Capping Incentives, Capping Innovation, Courting Disaster: The Gulf Oil Spill and Arbitrary Limits on Civil Liability
Andrew F. Popper
American University, Washington College of Law
April 7, 2011
DePaul Law Review, Forthcoming
American University, WCL Research Paper No. 2011-08
Limiting liability by establishing an arbitrary cap on civil damages is bad public policy. Caps are antithetical to the interests of consumers and at odds with the national interest in creating incentives for better and safer products. Whether the caps are on non-economic loss, punitive damages, or set for specific activity, they undermine the civil justice system, deceiving juries and denying just and reasonable compensation for victims in a broad range of fields.

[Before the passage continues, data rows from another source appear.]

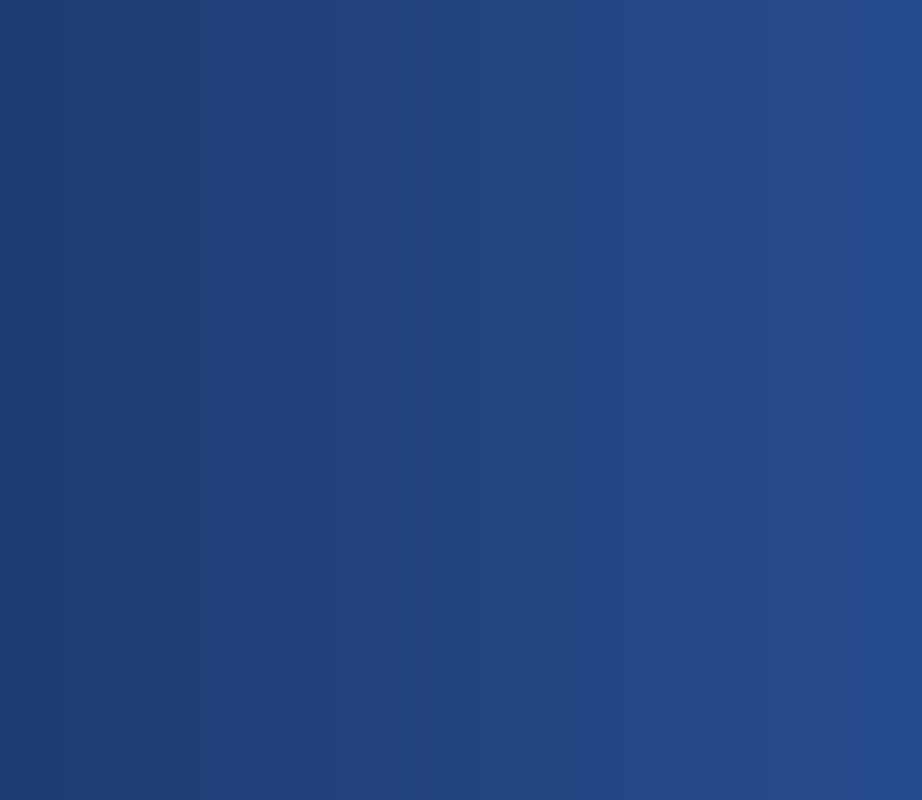
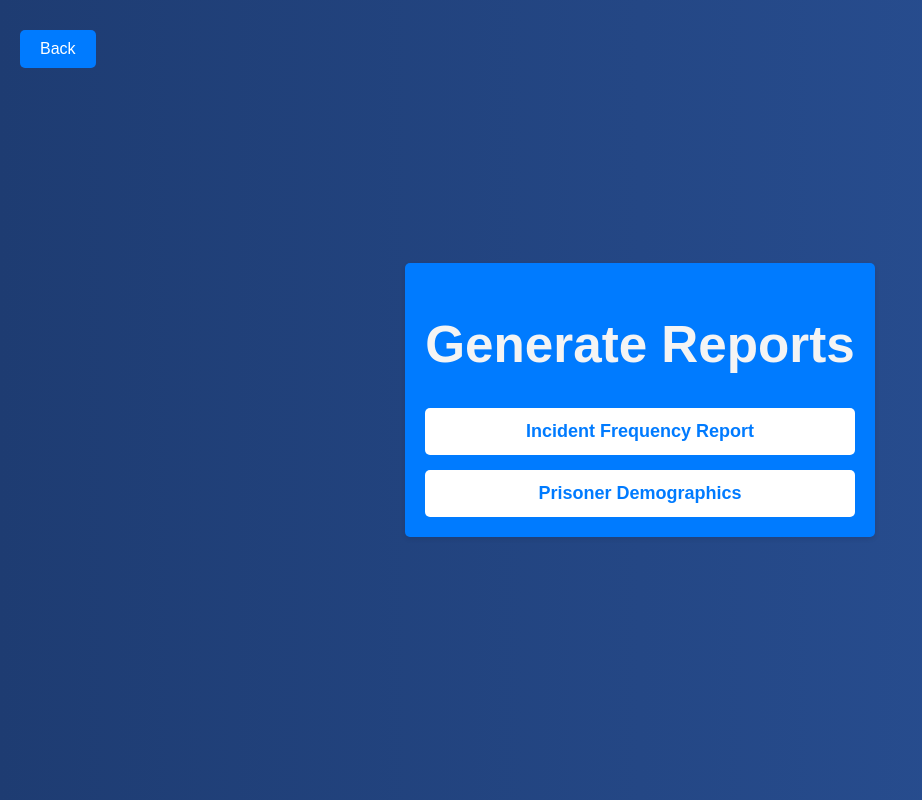
Before and after one commit to Uchiha292/Jail-Management-System-MERN-, a React (Vite) app in the folder jail-management-system/frontend/my-app/: page /warden/reports in a window 1280 px wide. Before the commit this address had no page. Shown: the whole page, without its empty margins (0-922 px from the left). Built offline with nearby package versions, Linux system fonts and the light colour scheme.

Commit message:
Warden(Main Report Page)

```diff
--- a/jail-management-system/frontend/my-app/src/App.jsx
+++ b/jail-management-system/frontend/my-app/src/App.jsx
@@ -11,7 +11,8 @@ import WardenHomePage from './pages/WardenHomePage';
 import ManageTransfers from './pages/ManageTransfers';
 import AllTransfers from './pages/AllTransfers';
 import PrisonerTransfers from './pages/PrisonerTransfers';
-
+import PendingTransfers from './pages/PendingTransfers';
+import GenerateReports from './pages/GenerateReports';
 
 function App() {
     return (
@@ -31,6 +32,8 @@ function App() {
                 <Route path="/warden/manage-transfers" element={<ManageTransfers />} />
                 <Route path="/warden/manage-transfers/history" element={<AllTransfers />} />
                 <Route path="/warden/manage-transfers/history/:id" element={<PrisonerTransfers />} />
+                <Route path="/warden/manage-transfers/pending" element={<PendingTransfers />} />
+                <Route path="/warden/reports" element={<GenerateReports />} />
 
             </Routes>
         </Router>
--- a/jail-management-system/frontend/my-app/src/pages/GenerateReports.jsx
+++ b/jail-management-system/frontend/my-app/src/pages/GenerateReports.jsx
@@ -1,14 +1,18 @@
 import React from 'react';
 import { Link } from 'react-router-dom';
+import BackButton from '../components/BackButton';
 import '../styles/GenerateReports.css';
 
 const GenerateReports = () => {
   return (
     <div className="generate-reports-container">
+      <div className="back-button-wrapper">
+        <BackButton />
+      </div>
       <h1>Generate Reports</h1>
       <div className="report-buttons">
-        <Link to="/warden/reports/incident-frequency" className="report-button">Incident Frequency Report</Link>
-        <Link to="/warden/reports/prisoner-demographics" className="report-button">Prisoner Demographics</Link>
+        <Link to="#" className="report-button">Incident Frequency Report</Link>
+        <Link to="#" className="report-button">Prisoner Demographics</Link>
       </div>
     </div>
   );
--- a/jail-management-system/frontend/my-app/src/pages/WardenHomePage.jsx
+++ b/jail-management-system/frontend/my-app/src/pages/WardenHomePage.jsx
@@ -11,7 +11,7 @@ const WardenHomePage = () => {
           <Link to="#" className="nav-link">Manage Jailers</Link>
           <Link to="/warden/manage-transfers" className="nav-link">Manage Transfers</Link>
           <Link to="#" className="nav-link">Manage Guidelines</Link>
-          <Link to="#" className="nav-link">Generate Reports</Link>
+          <Link to="/warden/reports" className="nav-link">Generate Reports</Link>
         </nav>
       </header>
 
--- /dev/null
+++ b/jail-management-system/frontend/my-app/src/styles/GenerateReports.css
@@ -0,0 +1,40 @@
+.generate-reports-container {
+    padding: 20px;
+    background-color: #007bff;
+    border-radius: 5px;
+    box-shadow: 0 2px 5px rgba(0, 0, 0, 0.1);
+  }
+
+  .back-button {
+    position: absolute;
+    top: 10px;
+    left: 10px;
+  }
+
+  .back-button-wrapper {
+    position: absolute;
+    top: 20px;
+    left: 20px;
+  }
+
+  .report-buttons {
+    display: flex;
+    flex-direction: column;
+    gap: 15px;
+  }
+
+  .report-button {
+    display: inline-block;
+    padding: 10px 20px;
+    background-color: white;
+    color: #007bff;
+    font-weight: bold;
+    font-size: 18px;
+    text-decoration: none;
+    border-radius: 5px;
+    text-align: center;
+  }
+
+  .report-button:hover {
+    background-color: #0056b3;
+  }
```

This Article postulates that capped liability on damages for offshore oil spills may well have been an instrumental factor contributing to the recent Deepwater Horizon catastrophe in the Gulf of Mexico. More broadly, it argues that caps on damages undermine the deterrent effect of tort liability and fail to achieve economically efficient and socially just results.
Keywords: caps, deterrence, non-economic loss, punitive damages, corrective justice
Date posted: April 9, 2011 ; Last revised: April 28, 2013